The Prime Minister insisted the UK must not give up its status as a major global hub for air travel, although he acknowledged the issue was "controversial". In a speech setting out his long-term "vision" for British infrastructure, he said the coalition's aviation strategy would include "an examination of the pros and cons" of a new Thames estuary airport.
Mr Cameron also announced moves to attract private investment into the UK's roads. He has ordered Whitehall experts to investigate a radical shake-up of ownership and funding to encourage investors to back desperately-needed upgrades to the ageing network.
He went on to say that the Government needed to be similarly "bold" about air transport too.
He said: "I'm not blind to the need to increase airport capacity, particularly in the South East. We are acting now to make the best use of existing capacity - Gatwick is emerging as a business airport for London, under a new owner competing with Heathrow.
"But we need to retain our status as a key global hub for air travel, not just a feeder route to bigger airports elsewhere, in Frankfurt, Amsterdam or Dubai. Yes, this will be controversial.
"We will need to take decisions for the long-term - and we will be bringing forward options in our aviation strategy which will include an examination of the pros and cons of a new airport in the Thames estuary."
Mr Cameron said the transport challenges facing the country were "clear".

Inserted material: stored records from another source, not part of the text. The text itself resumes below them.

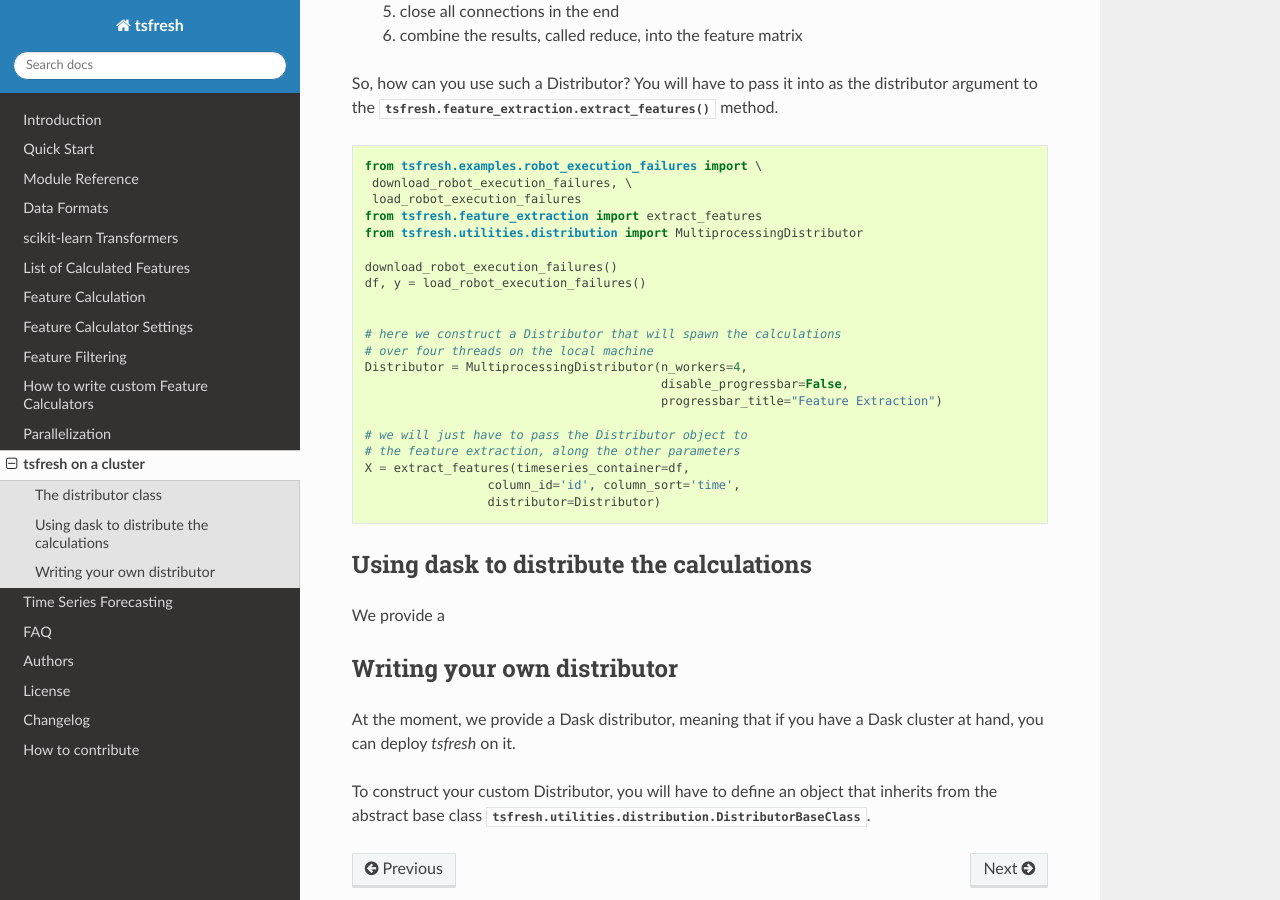
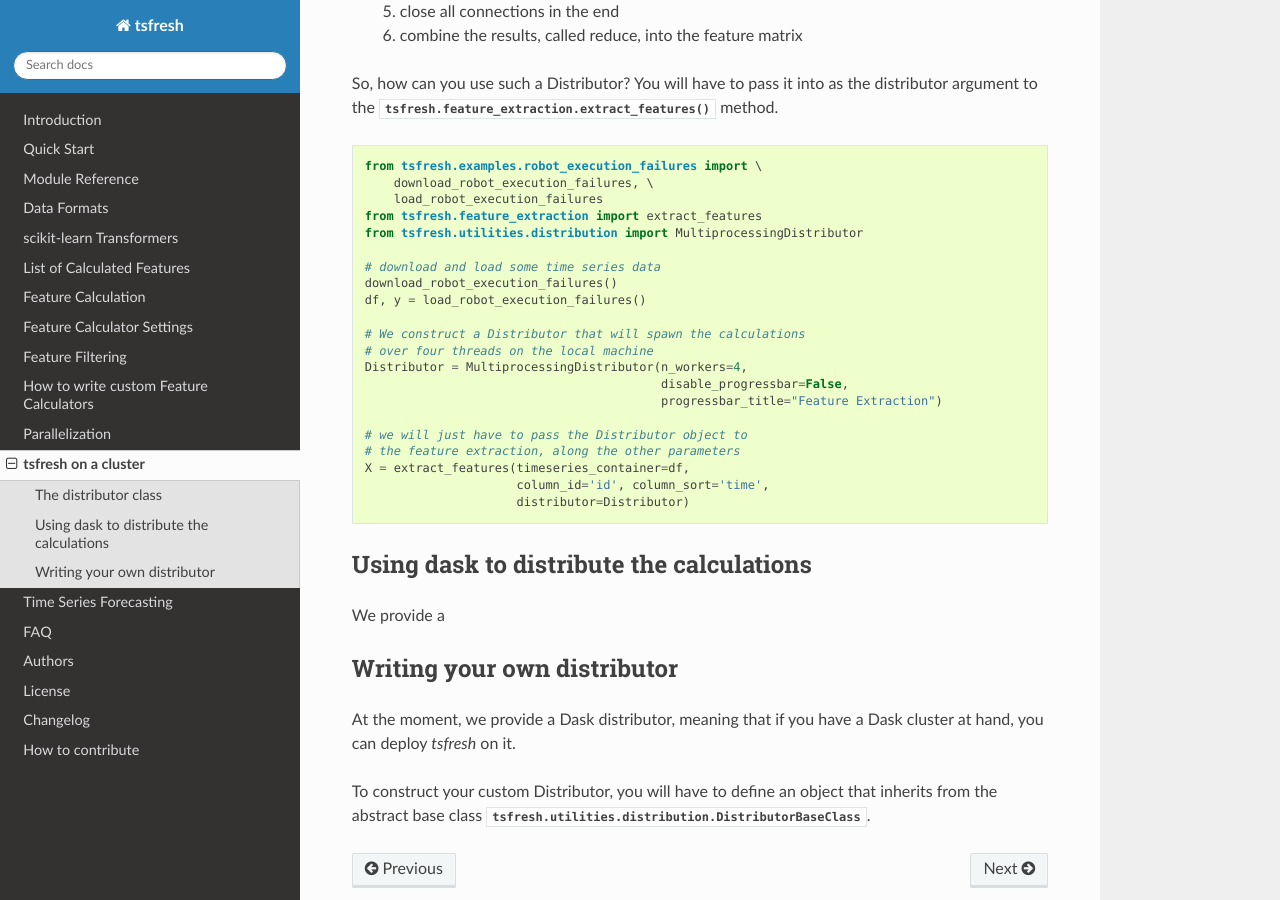
Before and after one commit to blue-yonder/tsfresh, a Sphinx documentation site: the page built from docs/text/tsfresh_on_a_cluster.rst, in a window 1280 px wide and 900 px high, scrolled down 648 px. Built offline with Sphinx 7.4.7 and the Read the Docs theme 2.0.0, drawn with Linux system fonts in a browser that asks for light colours; formulas are drawn with MathJax 3; the version number could not be read and is left out.

Commit message:
refactoring

```diff
--- a/docs/text/tsfresh_on_a_cluster.rst
+++ b/docs/text/tsfresh_on_a_cluster.rst
@@ -31,16 +31,16 @@ So, how can you use such a Distributor? You will have to pass it into as the dis
 .. code:: python
 
     from tsfresh.examples.robot_execution_failures import \
-     download_robot_execution_failures, \
-     load_robot_execution_failures
+        download_robot_execution_failures, \
+        load_robot_execution_failures
     from tsfresh.feature_extraction import extract_features
     from tsfresh.utilities.distribution import MultiprocessingDistributor
 
+    # download and load some time series data
     download_robot_execution_failures()
     df, y = load_robot_execution_failures()
 
-
-    # here we construct a Distributor that will spawn the calculations
+    # We construct a Distributor that will spawn the calculations
     # over four threads on the local machine
     Distributor = MultiprocessingDistributor(n_workers=4,
                                              disable_progressbar=False,
@@ -49,8 +49,8 @@ So, how can you use such a Distributor? You will have to pass it into as the dis
     # we will just have to pass the Distributor object to
     # the feature extraction, along the other parameters
     X = extract_features(timeseries_container=df,
-                     column_id='id', column_sort='time',
-                     distributor=Distributor)
+                         column_id='id', column_sort='time',
+                         distributor=Distributor)
 
 
 Using dask to distribute the calculations
```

"Demand for rail is higher than at any point since the Second World War. Our roads are congested, our key hub airport is full, by 2030 the distance travelled by road and rail in the UK is expected to increase by at least a third.
"Without world class transport we will not get growth, people won't invest here and regions in decline will be further left behind. Without better transport, we will continue to pollute, too."